Martinez, Flash, Lil Chris, and I all laughed, familiar with the Ghetto Boys' song, and knowing exactly who he was speaking of. Word had gotten out and around, as it always did in prison, that Billy was snitching. Nothing had been proved, but it didn't have to be in prison. All it had to do was make sense to the shotcallers. Billy had already been accosted by a couple of nefarious characters who informed him in no uncertain terms that if he got in their business, if they even thought that he'd gotten in their business, he be finding out what that oven looked and felt like from the inside…while it was on--High!
"I'm not mad at Billy! And, ya'll shouldn't be either. To be angry or upset is to have expected more out of him." Abracadabra continued, pouring sweat.
"Preach on, Brother! You ain't said nothing wrong!" Flash laughed.
"He need some steel between his ribs," Martinez didn't smile. Lil Chris nodded.
"Nooo!" Abracadabra cried in mock despair. "We're hustlaz, not killaz. Besides, if we killed off all the Billys, what the bootie bandits gonna do?"
Everybody burst out laughing, dispelling the dark cloud that tried to move in.
"What's so funny?" Officer Andrews had strolled up to the outside grate unannounced. About five feet, thick, with braids, and full luscious lips she was so cool Abracadabra didn't even change his spiel.
"We talking about these hoes, Drew!"
"Well, you got a lot to talk about," she laughed.
"I call'em authority prostitutes! Pro-sti-tutes!" Abracadabra stamp his feet on the edge of the crate for emphasis. "They snitch on us to ya'll, Drew. They snitch on ya'll to the sergeants. They snitch on the sergeants to the Captain. And, will snitch on him to the warden. Authority prostitutes."
"You know them," Drew headed off with a chuckle.
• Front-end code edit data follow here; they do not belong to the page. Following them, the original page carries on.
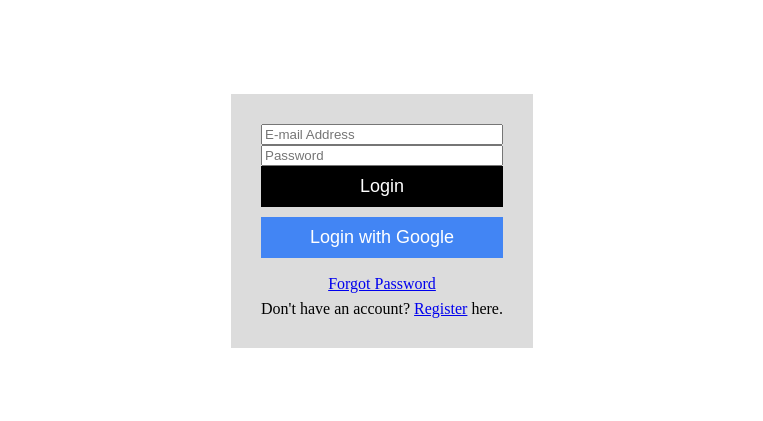
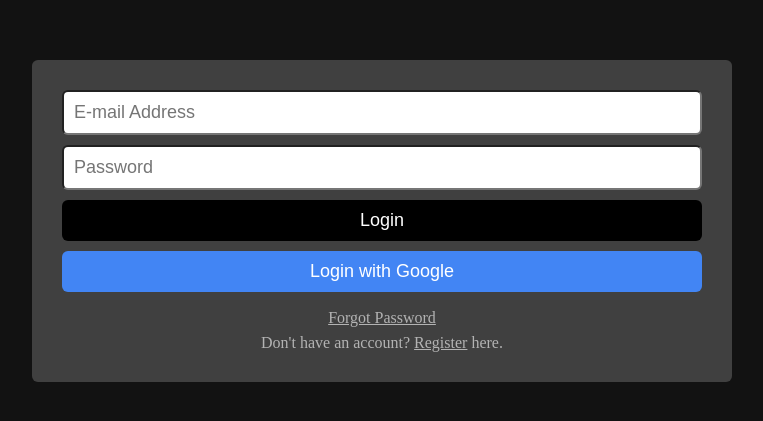
Before and after one commit to jordanrath/messaging-app, a React (Create React App) app: page / in a window 1280 px wide. Shown: the part 191-612 px from the top of the page, without its empty margins (266-1029 px from the left). Built offline with nearby package versions, Linux system fonts and the light colour scheme; no server answers.

Commit message:
style changes

```diff
--- a/src/Firebase.js
+++ b/src/Firebase.js
@@ -68,7 +68,7 @@
         await signInWithEmailAndPassword(auth, email, password);
     } catch (err) {
         console.error(err);
-        alert(err.message);
+        alert("Incorrect username or password.");
     }
   };
 
@@ -96,7 +96,7 @@
         alert("Password reset link has been sent, check your inbox!");
     } catch (err) {
         console.error(err);
-        alert(err.message);
+        alert("Oops... there was an error.");
     }
   };
 
--- a/src/Reset.js
+++ b/src/Reset.js
@@ -26,7 +26,7 @@
             />
             <button
                 className='reset__btn'
-                onClick={sendPasswordReset}
+                onClick={() => sendPasswordReset(email)}
             >
                 Send password reset email
             </button>
--- a/src/styles.css
+++ b/src/styles.css
@@ -1,3 +1,11 @@
+html {
+  background-color: #121212;
+}
+
+div, a {
+  color: #B3B3B3;
+}
+
 /* --------------Login Styles--------------- */
 .login {
   height: 100vh;
@@ -7,24 +15,36 @@
   justify-content: center;
 }
 .login__container {
+  width: 50%;
+  height: auto;
   display: flex;
   flex-direction: column;
   text-align: center;
-  background-color: #dcdcdc;
+  background-color: #404040;
+  border-radius: 6px;
   padding: 30px;
 }
+input,
 .login__textBox {
   padding: 10px;
   font-size: 18px;
   margin-bottom: 10px;
+  border-radius: 6px;
 }
+/* input[type=text] {
+  font-size: 18px;
+} */
 .login__btn {
   padding: 10px;
   font-size: 18px;
   margin-bottom: 10px;
   border: none;
-  color: white;
+  border-radius: 6px;
+  color: #FFFFFF;
   background-color: black;
+}
+.login__btn:hover {
+  cursor: pointer;
 }
 .login__google {
   background-color: #4285f4;
@@ -48,6 +68,7 @@
   background-color: #dcdcdc;
   padding: 30px;
 }
+input,
 .register__textBox {
   padding: 10px;
   font-size: 18px;
@@ -58,6 +79,7 @@
   font-size: 18px;
   margin-bottom: 10px;
   border: none;
+  border-radius: 6px;
   color: white;
   background-color: black;
 }
@@ -83,6 +105,7 @@
   background-color: #dcdcdc;
   padding: 30px;
 }
+input,
 .reset__textBox {
   padding: 10px;
   font-size: 18px;
@@ -93,6 +116,7 @@
   font-size: 18px;
   margin-bottom: 10px;
   border: none;
+  border-radius: 6px;
   color: white;
   background-color: black;
 }
@@ -112,7 +136,8 @@
   display: flex;
   flex-direction: column;
   text-align: center;
-  background-color: #dcdcdc;
+  background-color: #404040;
+  border-radius: 6px;
   padding: 30px;
 }
 .dashboard__btn {
@@ -120,8 +145,10 @@
   font-size: 18px;
   margin-top: 10px;
   border: none;
+  border-radius: 6px;
   color: white;
   background-color: black;
+  cursor: pointer;
 }
 .dashboard div {
   margin-top: 7px;
```
Also changed, not shown: public/manifest.json (added).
"They want to make us out to be the bad guys, Flash," Abracadabra jumped down.
"Um-huh," Flash nodded his agreeance.
"But all we're doing is serving our fellow man...cakes, cheese, punch, spices, and whatever the hell else isn't bolted down!" He slapped hands with Flash, as his co-workers laughed. "We're the ones who enable the unit to burp with glee, and poot with pleasure! Weee, put the smile on the fat man's face." They all laughed as he threw his hands to the heavens with the drawl.
"You're my best worker," Flash snuck in.
"It ain't no easy thang being no Boss," Abracadabra shot back. "Surrounded by serpents, backstabbers, robocops, and Billys. But, I walk this treacherous walk to put a whole lot of joy in some sorrowful hearts...and quite a few snacks, sodas, and viddles in my locker."
"A small reasonable fee," Flash stepped to him with a nod. "It's the American way!”
"And, we're patriots through and through!" Abracadabra threw his arms wide.
"I love you, Bro!" Flash embraced him.
"I love you, Man!" Abracadabra hugged him fiercely and Chris hooted with laughter.
"Homes, you two vatos, crazy for real!" Martinez made his exit with a chuckle.
"We’re no more than what the system has made us."
"Brothers in the struggle," Flash finished for him.
"Brothers in the struggle to not starve or stank," Abracadabra amended.
"And, Aaaamen!" Lil Chris ended the sermon, and got them all to work.
*** *** ***
To read Part Three click here
|Santonio Murff 00773394|
French M. Robertson unit
12071 FM 3522
Abilene, TX 79601